Task goal:
Print every entry below again exactly as written, skipping the pictures.
---+---
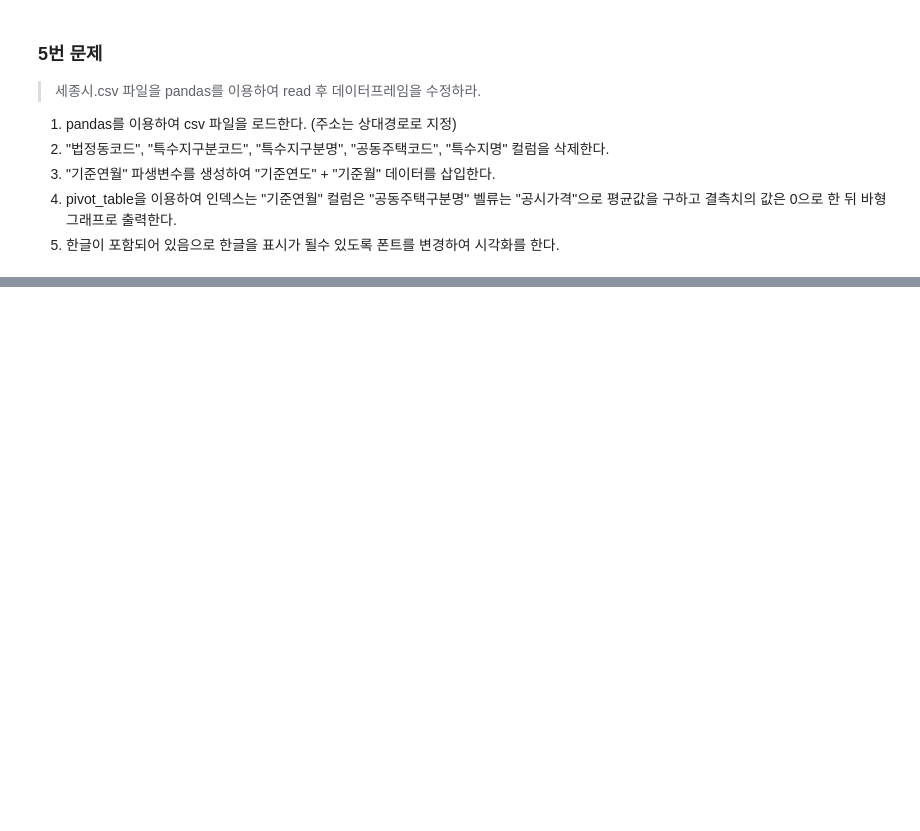
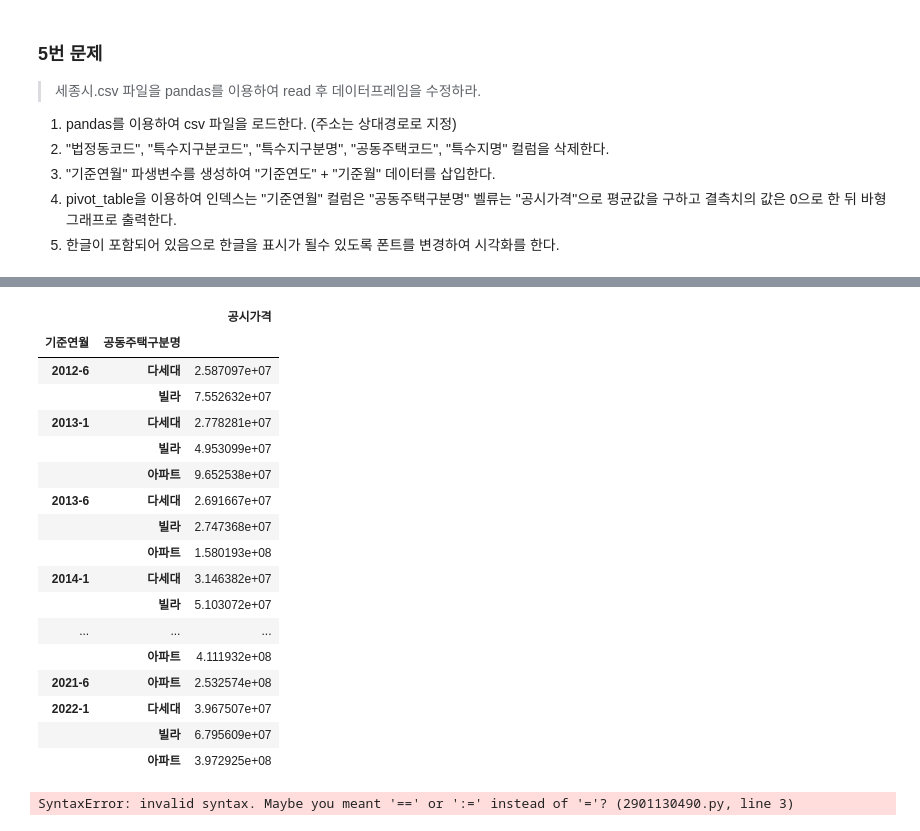
Before and after one commit to ZiNoBae/Practice_ubion, a Jupyter notebook: Code_Moon/level_test/LEVEL TEST.ipynb, the cells around one changed output, grey strips where cells are left out. Saved outputs shown, nothing was run; the diff lists cells and outputs as text; code cells hidden in the pictures; blank space fills up the shorter version.

```diff
--- a/Code_Moon/level_test/LEVEL TEST.ipynb
+++ b/Code_Moon/level_test/LEVEL TEST.ipynb
@@ -186,5 +179,6 @@ dtype: float64
 # 2. 일일히 다 적지 않고 하는 방법도 있나? 조건?
 # 4. pivot_table (index_col? or set_index?)
 # %%
-df = pd.read_csv('세종시.csv', encoding= 'euc_kr')
-df.head()
+# 1. csv 로드
+
+df = pd.read_csv('../csv_lvtest/세종시.csv', encoding= 'euc_kr')
@@ -202,0 +243,31 @@ ValueError: ('Shapes must match', (19,), (5,))
+# %%
+# For 4번, 사전작업
+
+df4 = df[['기준연월', '공동주택구분명', '공시가격']].groupby(['기준연월','공동주택구분명']).mean()
+df4
+# df_four[['공동주택구분명', '공시가격']].groupby('공동주택구분명').mean().fillna(0)
+# %% [output]
+|  |  | 공시가격 |
+| 기준연월 | 공동주택구분명 |  |
+| 2012-6 | 다세대 | 2.587097e+07 |
+|  | 빌라 | 7.552632e+07 |
+| 2013-1 | 다세대 | 2.778281e+07 |
+|  | 빌라 | 4.953099e+07 |
+|  | 아파트 | 9.652538e+07 |
+| 2013-6 | 다세대 | 2.691667e+07 |
+|  | 빌라 | 2.747368e+07 |
+|  | 아파트 | 1.580193e+08 |
+| 2014-1 | 다세대 | 3.146382e+07 |
+|  | 빌라 | 5.103072e+07 |
+| ... | ... | ... |
+|  | 아파트 | 4.111932e+08 |
+| 2021-6 | 아파트 | 2.532574e+08 |
+| 2022-1 | 다세대 | 3.967507e+07 |
+|  | 빌라 | 6.795609e+07 |
+|  | 아파트 | 3.972925e+08 |
+# %%
+# 4. pivot_table
+
+pd.pivot_table({df4, index ='기준연월', columns = '공동주택구분명',values = '공시가격'})
+# %% [output]
+SyntaxError: invalid syntax. Maybe you meant '==' or ':=' instead of '='? (2901130490.py, line 3)
```
Also changed, not shown: parts of 16 cells of this notebook, 3 other files.
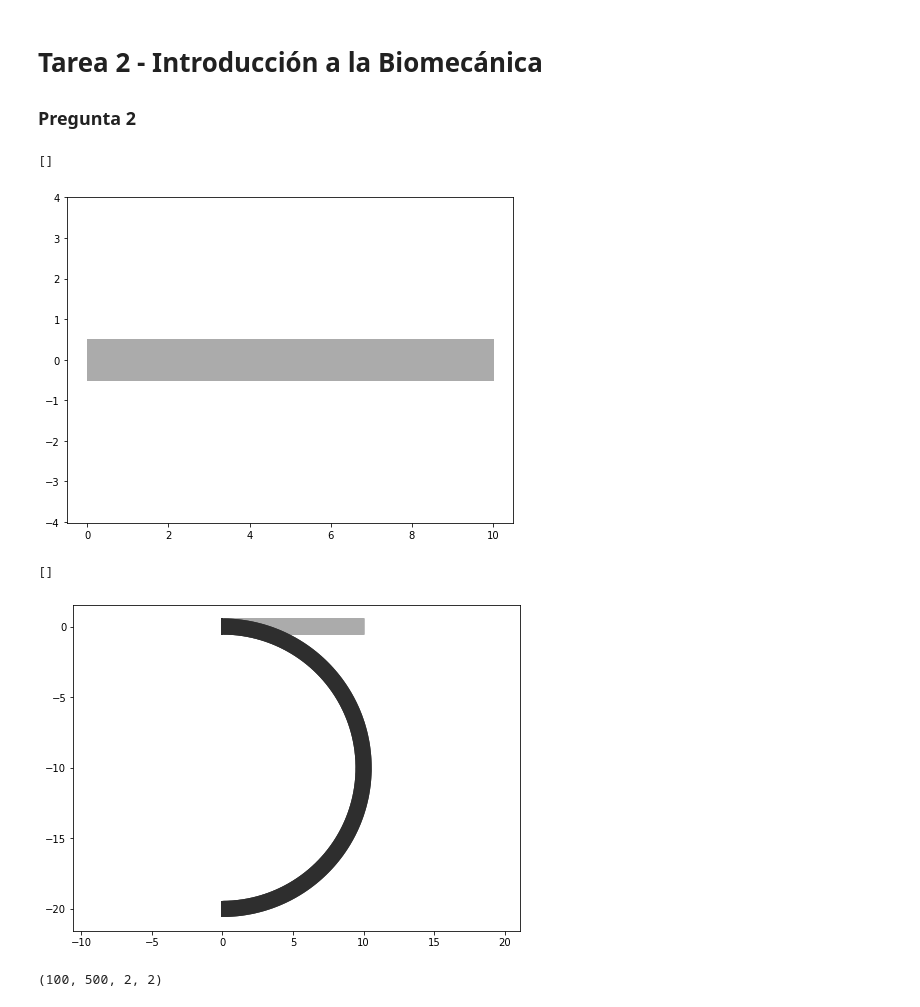
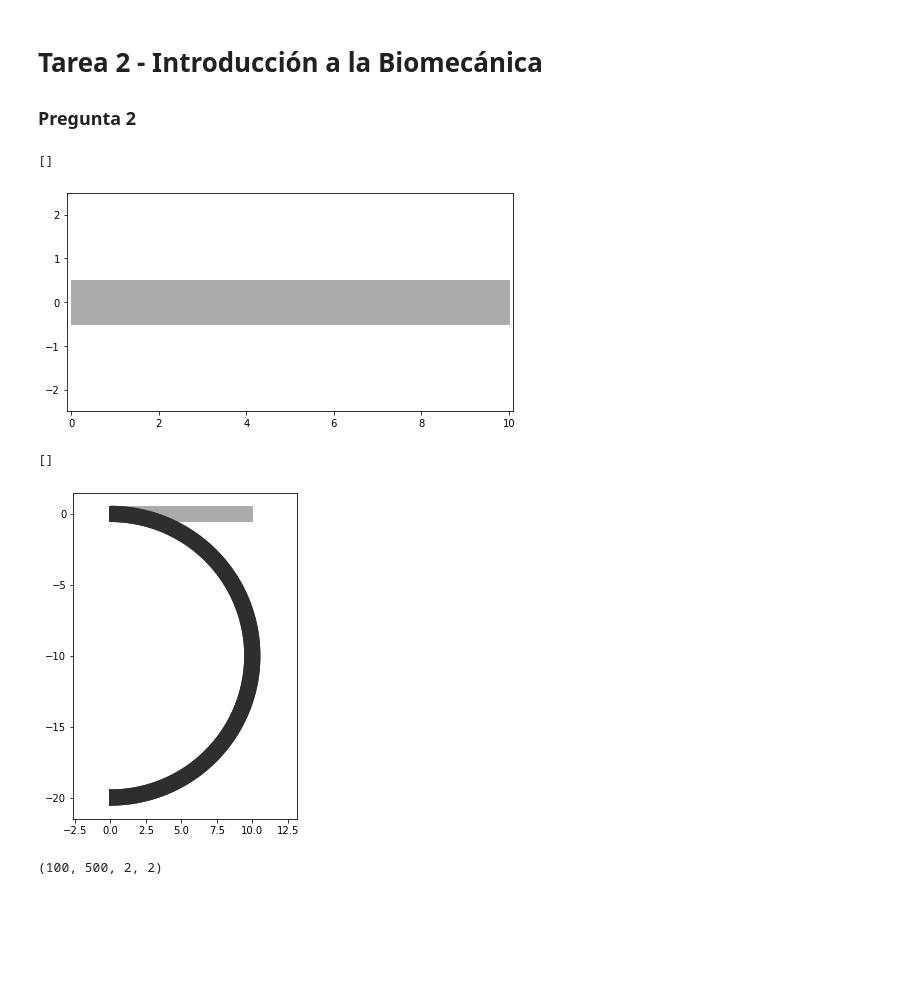
Before and after one commit to ivanvlam/IBM2020, a Jupyter notebook: Tarea 2/tarea-2.ipynb, the cells around one changed output. Drawn from its saved outputs; the diff is of its cells as text; code cells hidden in the pictures; blank space fills up the shorter version.

```diff
--- a/Tarea 2/tarea-2.ipynb
+++ b/Tarea 2/tarea-2.ipynb
@@ -30,13 +30,14 @@ BB_x, BB_y = np.meshgrid(B_x, B_y)
 # %%
 # Ploteo sin deformación
 
-fig = plt.figure(figsize=(8,6))
+fig = plt.figure(figsize=(8,4))
 plt.fill(BB_x, BB_y, color='#ABABAB')
 plt.axis('equal')
+plt.xlim(-0.1, 10.1)
 plt.plot()
 # %% [output]
 []
-[figure, old version]
+[figure, new version]
 # %%
 # Función de deformación
 
@@ -52,14 +53,15 @@ BB_XX, BB_YY = phi(BB_x,BB_y)
 # %%
 # Ploteo con deformación
 
-fig = plt.figure(figsize=(8,6))
+fig = plt.figure(figsize=(4,6))
 plt.plot(BB_x, BB_y, color='#ABABAB')
 plt.plot(BB_XX, BB_YY, color='#2E2E2E', linewidth=2)
 plt.axis('equal')
+plt.ylim(-21.5, 1.5)
 plt.plot()
 # %% [output]
 []
-[figure, old version]
+[figure, new version]
 # %%
 # Definición de tensor gradiente de deformación
 
```
Also changed, not shown: parts of 15 cells of this notebook.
---+---
Written answer:
Before and after one commit to ZiNoBae/Practice_ubion, a Jupyter notebook: Code_Moon/level_test/LEVEL TEST.ipynb, the cells around one changed output, grey strips where cells are left out. Saved outputs shown, nothing was run; the diff lists cells and outputs as text; code cells hidden in the pictures; blank space fills up the shorter version.

```diff
--- a/Code_Moon/level_test/LEVEL TEST.ipynb
+++ b/Code_Moon/level_test/LEVEL TEST.ipynb
@@ -186,5 +179,6 @@ dtype: float64
 # 2. 일일히 다 적지 않고 하는 방법도 있나? 조건?
 # 4. pivot_table (index_col? or set_index?)
 # %%
-df = pd.read_csv('세종시.csv', encoding= 'euc_kr')
-df.head()
+# 1. csv 로드
+
+df = pd.read_csv('../csv_lvtest/세종시.csv', encoding= 'euc_kr')
@@ -202,0 +243,31 @@ ValueError: ('Shapes must match', (19,), (5,))
+# %%
+# For 4번, 사전작업
+
+df4 = df[['기준연월', '공동주택구분명', '공시가격']].groupby(['기준연월','공동주택구분명']).mean()
+df4
+# df_four[['공동주택구분명', '공시가격']].groupby('공동주택구분명').mean().fillna(0)
+# %% [output]
+|  |  | 공시가격 |
+| 기준연월 | 공동주택구분명 |  |
+| 2012-6 | 다세대 | 2.587097e+07 |
+|  | 빌라 | 7.552632e+07 |
+| 2013-1 | 다세대 | 2.778281e+07 |
+|  | 빌라 | 4.953099e+07 |
+|  | 아파트 | 9.652538e+07 |
+| 2013-6 | 다세대 | 2.691667e+07 |
+|  | 빌라 | 2.747368e+07 |
+|  | 아파트 | 1.580193e+08 |
+| 2014-1 | 다세대 | 3.146382e+07 |
+|  | 빌라 | 5.103072e+07 |
+| ... | ... | ... |
+|  | 아파트 | 4.111932e+08 |
+| 2021-6 | 아파트 | 2.532574e+08 |
+| 2022-1 | 다세대 | 3.967507e+07 |
+|  | 빌라 | 6.795609e+07 |
+|  | 아파트 | 3.972925e+08 |
+# %%
+# 4. pivot_table
+
+pd.pivot_table({df4, index ='기준연월', columns = '공동주택구분명',values = '공시가격'})
+# %% [output]
+SyntaxError: invalid syntax. Maybe you meant '==' or ':=' instead of '='? (2901130490.py, line 3)
```
Also changed, not shown: parts of 16 cells of this notebook, 3 other files.
Before and after one commit to ivanvlam/IBM2020, a Jupyter notebook: Tarea 2/tarea-2.ipynb, the cells around one changed output. Drawn from its saved outputs; the diff is of its cells as text; code cells hidden in the pictures; blank space fills up the shorter version.

```diff
--- a/Tarea 2/tarea-2.ipynb
+++ b/Tarea 2/tarea-2.ipynb
@@ -30,13 +30,14 @@ BB_x, BB_y = np.meshgrid(B_x, B_y)
 # %%
 # Ploteo sin deformación
 
-fig = plt.figure(figsize=(8,6))
+fig = plt.figure(figsize=(8,4))
 plt.fill(BB_x, BB_y, color='#ABABAB')
 plt.axis('equal')
+plt.xlim(-0.1, 10.1)
 plt.plot()
 # %% [output]
 []
-[figure, old version]
+[figure, new version]
 # %%
 # Función de deformación
 
@@ -52,14 +53,15 @@ BB_XX, BB_YY = phi(BB_x,BB_y)
 # %%
 # Ploteo con deformación
 
-fig = plt.figure(figsize=(8,6))
+fig = plt.figure(figsize=(4,6))
 plt.plot(BB_x, BB_y, color='#ABABAB')
 plt.plot(BB_XX, BB_YY, color='#2E2E2E', linewidth=2)
 plt.axis('equal')
+plt.ylim(-21.5, 1.5)
 plt.plot()
 # %% [output]
 []
-[figure, old version]
+[figure, new version]
 # %%
 # Definición de tensor gradiente de deformación
 
```
Also changed, not shown: parts of 15 cells of this notebook.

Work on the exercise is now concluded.